4 Ways to Save on Taxes with Mutual Funds

We normally think of mutual funds as investment vehicles—which they are—but they can also offer valuable ways to save money on income taxes this spring and beyond.

There are steps you can take with mutual funds right now that can lower your tax liability either for the 2011 tax year or, failing that, for 2012.  Yes, there are ways to save on taxes with mutual funds!

Some of these are time sensitive, so you’ll want to either make your moves now, or position yourself to be able to take advantage when tax time comes around next year.  The important thing is to move on this — the windows close quickly.

Municipal Bond Funds

Mutual funds that invest in municipal bonds will carry the same tax exempt income advantages as the bonds themselves.  But they will do so in a way that enables you to hold a portfolio of tax exempt bonds, and that will lower the risk considerably as compared to holding just one or two bonds independently.

Another advantage of municipal bond funds is that they can have double-tax exempt status — tax exempt not only for federal taxes, but also for state income taxes as well.  This is accomplished through a municipal bond fund that invests in bonds issued only by state and municipal entities located in your state of residence.

A municipal bond mutual fund will give you this tax exempt income, with the added security of diversification and professional management.

Year end tax sales

save on taxes

Used correctly, mutual funds can help you save on your taxes.

Just as with stocks, you can sell off mutual funds that have fallen in value since they were purchased.  Since the IRS allows you to deduct up to $3,000 in capital losses in any one year, you can sell enough mutual funds to maximize this loss.  Any losses in excess of $3,000 can be carried forward into future years.  You’ve already suffered a loss on the investment, so you may as well try to recover at least part of it through a tax sale.

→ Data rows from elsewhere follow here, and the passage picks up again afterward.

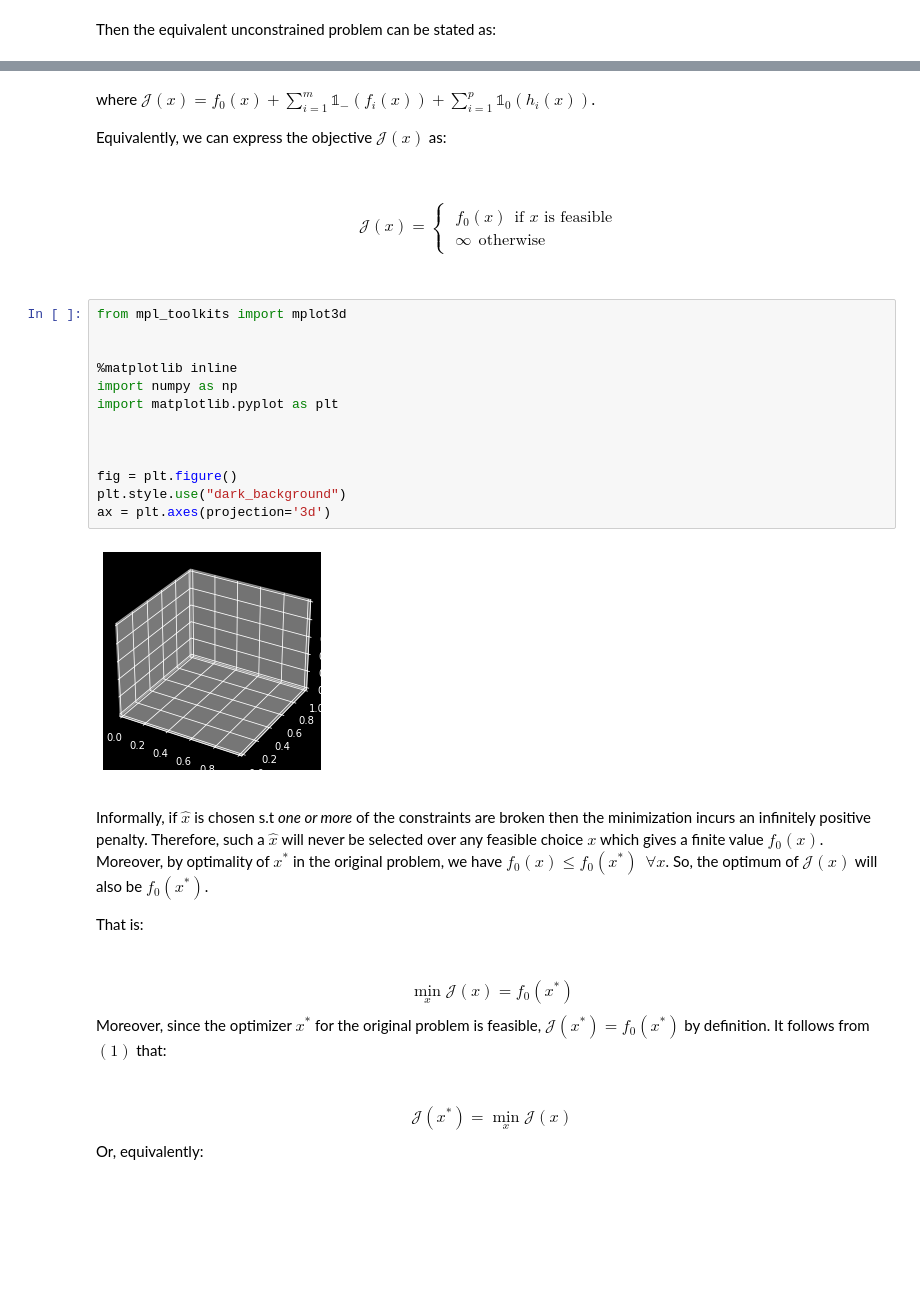
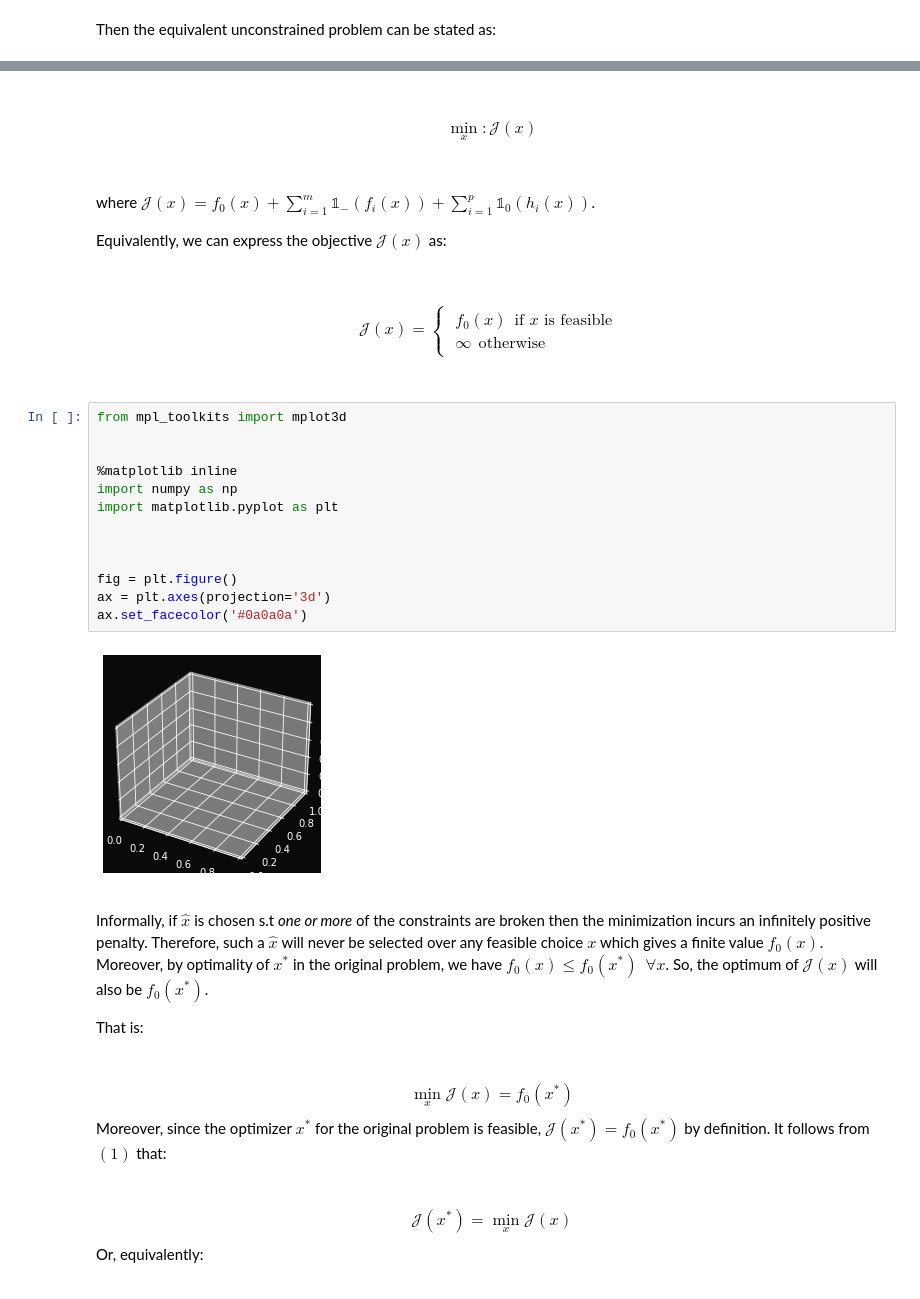
Before and after one commit to v-poghosyan/blog, a Jupyter notebook: _notebooks/2022-02-07-Optimization-Duality.ipynb, the cells around one changed output, grey strips where cells are left out. Drawn from its saved outputs; the diff is of its cells as text; blank space fills up the shorter version.

Commit message:
3D plot background color test

```diff
--- a/_notebooks/2022-02-07-Optimization-Duality.ipynb
+++ b/_notebooks/2022-02-07-Optimization-Duality.ipynb
@@ -78,7 +74,11 @@ $$\min_x: \mathcal{J}(x)$$
-# %% [markdown]
-where $\mathcal{J}(x) = f_0(x) + \sum_{i=1}^m \mathbb{1}_-(f_i(x)) + \sum_{i=1}^p \mathbb{1}_0(h_i(x))$.
-
-Equivalently, we can express the objective $\mathcal{J}(x)$ as:
+# %% [markdown]
+<br>
+$$\min_x: \mathcal{J}(x)$$
+<br>
+# %% [markdown]
+where $\mathcal{J}(x) = f_0(x) + \sum_{i=1}^m \mathbb{1}_-(f_i(x)) + \sum_{i=1}^p \mathbb{1}_0(h_i(x))$.
+
+Equivalently, we can express the objective $\mathcal{J}(x)$ as:
 # %% [markdown]
 <br>
 $$\mathcal{J}(x) = \begin{cases}\begin{aligned}
@@ -87,21 +87,21 @@ $$\mathcal{J}(x) = \begin{cases}\begin{aligned}
 &\infty \ \ \textrm{otherwise}
 \end{aligned}\end{cases}$$
 <br>
-# %%
-from mpl_toolkits import mplot3d
-
-
-%matplotlib inline
-import numpy as np
-import matplotlib.pyplot as plt
-
-
-
-fig = plt.figure()
-plt.style.use("dark_background")
-ax = plt.axes(projection='3d')
-# %% [output]
-[figure, removed]
+# %%
+from mpl_toolkits import mplot3d
+
+
+%matplotlib inline
+import numpy as np
+import matplotlib.pyplot as plt
+
+
+
+fig = plt.figure()
+ax = plt.axes(projection='3d')
+ax.set_facecolor('#0a0a0a')
+# %% [output]
+[figure, added]
 # %% [markdown]
 Informally, if $\hat x$ is chosen s.t *one or more* of the constraints are broken then the minimization incurs an infinitely positive penalty. Therefore, such a $\hat x$ will never be selected over any feasible choice $x$ which gives a finite value $f_0(x)$. Moreover, by optimality of $x^*$ in the original problem, we have $f_0(x) \leq f_0(x^*) \ \ \forall x$. So, the optimum of $\mathcal{J}(x)$ will also be $f_0(x^*)$.
 
```
Also changed, not shown: parts of 19 cells of this notebook.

There’s one important caveat when it comes to tax harvesting investment sales: under IRS regulations, you can’t take a capital loss if you buy back the security within 31 days of the sale.  So make sure that any mutual funds sold are ones you’ve given up on.

Mutual funds offer an advantage in this regard, since you can sell part of a postion, without running into an “odd lot” sale (less than 100 shares) that ocurrs with stock sales, raising the cost of the sale.

Mutual funds in tax sheltered plans

Like any other security, mutual funds can be used as the vehicle to for investing the money held in tax sheltered retirement plans.  Many people shy away from tax sheltered investments due either to low returns (on safe, fixed rate securities) or confusion or inexperience with stocks and other risk type investments.

But mutual funds offer the advantage of a professionally managed investment fund at relatively low cost.

You don’t need to get involved in individual investment choices, and best of all, mutual funds make it easy to dollar cost average your investments, lowering the risk even more.

Any income earned on the mutual funds held in a tax sheltered plan — interest, dividends or capital gains — will accumulate on a tax deferred basis until retirement when you’ll withdraw the money in small increments at a time in your life when your tax liability will probably be lower than it is today.

It isn’t that other investment vehicles can’t do the same thing, but mutual funds can do it systematically, economically, and with little hands on management.

Open an IRA in 2012 for 2011

Though contributions made to a Roth IRA are not tax deductible, those made to a traditional IRA are for many taxpayers whose income meets IRS guidelines.  And one more piece of good news: it’s still not too late to make tax deductible contributions for 2011!

You can make a tax deductible IRA contribution for 2011 right up through April 15th of the year.

That means that even if you didn’t have the money to fund an IRA contribution during 2011, you can still make a contribution in 2012 that will improve your tax liability.  Mutual funds are an easy and convenient way to do this.  No need to get involved in choosing the right stocks, a mutual fund will take care of that for you, and help with diversification too—all at a low price.

Creating a new long-term asset AND getting a tax deduction for doing it—that’s one of the best deals around!

Free Newsletter to Keep you Free From Broke!Name: Email: We respect your email privacyPowered by AWeber email marketing
Published or updated April 16, 2013.


  1. Interesting, here in Brazil we can use a investment called PGBL to pay lower taxs

  2. Deferring taxes or avoidance has become an obsession! In about 5+ years, I will find out if it was worth it! I hope to be in a lower tax bracket , but I hedge with a Roth IRA too.

  3. Part of my savings goal this year is to open a tax deferred account, probably an IRA. Hopefully that will save me money in the long run!

What Do You Think?